Shares in aerospace giant Boeing took flight today, after it posted a 25 per cent rise in profits during its third quarter, raising its full-year revenue guidance
The world’s largest passenger jet manufacturer said record commercial deliveries during the quarter had pushed revenues up nine per cent, to $25.8bn (£16.7bn), with 199 planes delivered during the period, including 37 of its flagship 787 Dreamliners.
Earnings in its commercial arm rose to $17.bn, while revenues at its defence, space and security business, which manufactures Chinook helicopters and F-15 jets, as well as satellites, rose to $8.3bn.
The company said the success of its commercial business during the quarter suggested full-year revenues will be $500m higher than originally forecast, falling somewhere between $95bn and $97bn, while core earnings per share will increase to between $7.95 and $8.15, from the $7.70 to $7.90 previously expected.
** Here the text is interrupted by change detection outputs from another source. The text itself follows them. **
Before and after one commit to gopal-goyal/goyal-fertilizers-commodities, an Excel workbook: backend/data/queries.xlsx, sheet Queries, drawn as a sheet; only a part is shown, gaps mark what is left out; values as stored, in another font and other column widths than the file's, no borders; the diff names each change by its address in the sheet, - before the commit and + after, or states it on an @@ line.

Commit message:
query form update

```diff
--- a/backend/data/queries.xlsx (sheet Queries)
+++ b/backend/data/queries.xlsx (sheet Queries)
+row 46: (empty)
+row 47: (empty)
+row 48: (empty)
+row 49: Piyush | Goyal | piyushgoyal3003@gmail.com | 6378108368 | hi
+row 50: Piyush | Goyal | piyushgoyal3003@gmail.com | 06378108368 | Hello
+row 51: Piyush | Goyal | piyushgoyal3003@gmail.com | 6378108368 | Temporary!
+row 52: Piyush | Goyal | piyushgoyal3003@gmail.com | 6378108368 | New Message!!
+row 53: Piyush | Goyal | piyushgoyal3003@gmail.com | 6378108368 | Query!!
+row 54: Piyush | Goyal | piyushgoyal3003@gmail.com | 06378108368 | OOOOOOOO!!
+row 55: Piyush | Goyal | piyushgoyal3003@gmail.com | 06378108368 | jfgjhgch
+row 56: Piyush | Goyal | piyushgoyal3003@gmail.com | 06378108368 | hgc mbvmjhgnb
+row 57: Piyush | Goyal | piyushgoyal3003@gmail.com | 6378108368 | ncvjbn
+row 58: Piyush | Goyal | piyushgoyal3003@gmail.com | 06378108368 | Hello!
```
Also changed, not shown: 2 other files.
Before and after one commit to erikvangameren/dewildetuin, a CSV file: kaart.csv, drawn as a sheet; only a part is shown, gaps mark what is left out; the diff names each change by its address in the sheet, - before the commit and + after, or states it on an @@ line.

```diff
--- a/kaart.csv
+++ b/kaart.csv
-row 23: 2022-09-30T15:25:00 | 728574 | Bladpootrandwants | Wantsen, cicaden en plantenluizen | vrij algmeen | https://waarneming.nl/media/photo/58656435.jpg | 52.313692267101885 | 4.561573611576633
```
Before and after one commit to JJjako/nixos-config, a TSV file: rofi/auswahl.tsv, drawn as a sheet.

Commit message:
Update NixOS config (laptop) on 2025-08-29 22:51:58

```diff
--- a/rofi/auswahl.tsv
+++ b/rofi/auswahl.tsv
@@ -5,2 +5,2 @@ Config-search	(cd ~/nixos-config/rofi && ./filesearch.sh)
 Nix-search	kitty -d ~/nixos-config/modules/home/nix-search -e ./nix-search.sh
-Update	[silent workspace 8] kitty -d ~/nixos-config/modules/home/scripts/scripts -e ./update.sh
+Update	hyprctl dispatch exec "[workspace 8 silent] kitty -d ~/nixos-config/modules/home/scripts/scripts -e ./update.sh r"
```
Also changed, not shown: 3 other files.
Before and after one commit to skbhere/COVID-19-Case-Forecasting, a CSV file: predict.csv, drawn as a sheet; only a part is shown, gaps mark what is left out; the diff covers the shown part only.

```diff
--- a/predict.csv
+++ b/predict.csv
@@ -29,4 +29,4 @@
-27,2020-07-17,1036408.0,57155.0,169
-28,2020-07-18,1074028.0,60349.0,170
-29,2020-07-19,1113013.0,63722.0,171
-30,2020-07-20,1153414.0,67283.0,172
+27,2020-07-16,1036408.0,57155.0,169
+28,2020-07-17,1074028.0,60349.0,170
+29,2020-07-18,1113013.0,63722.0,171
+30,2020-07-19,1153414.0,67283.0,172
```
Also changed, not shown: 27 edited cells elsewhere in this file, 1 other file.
In June this year the company announced plans to scale back production of its iconic 747 to one a month - a year after it made its 1,500th delivery of the aircraft, the first wide-body aircraft to do so.
President and chief executive Dennis Muilenburg, who took the reins from industry veteran Jim McNerney at the beginning of July, emphasised the company’s commitment to returning cash to shareholders.
The company said it had repurchased 11m shares for $1.5bn during the quarter, reflecting a 25 per cent increase in dividends per share compared with the same period last year.
However, the news also came on the same day a F-18 jet belonging to the US navy crashed in Cambridgeshire, killing its pilot. F-18s were manufactured in the 1980s and early 1990s by McDonnell Douglas, which merged with Boeing in 1997.
Shares in the company were up 1.7 per cent at $141 in lunchtime trading in New York.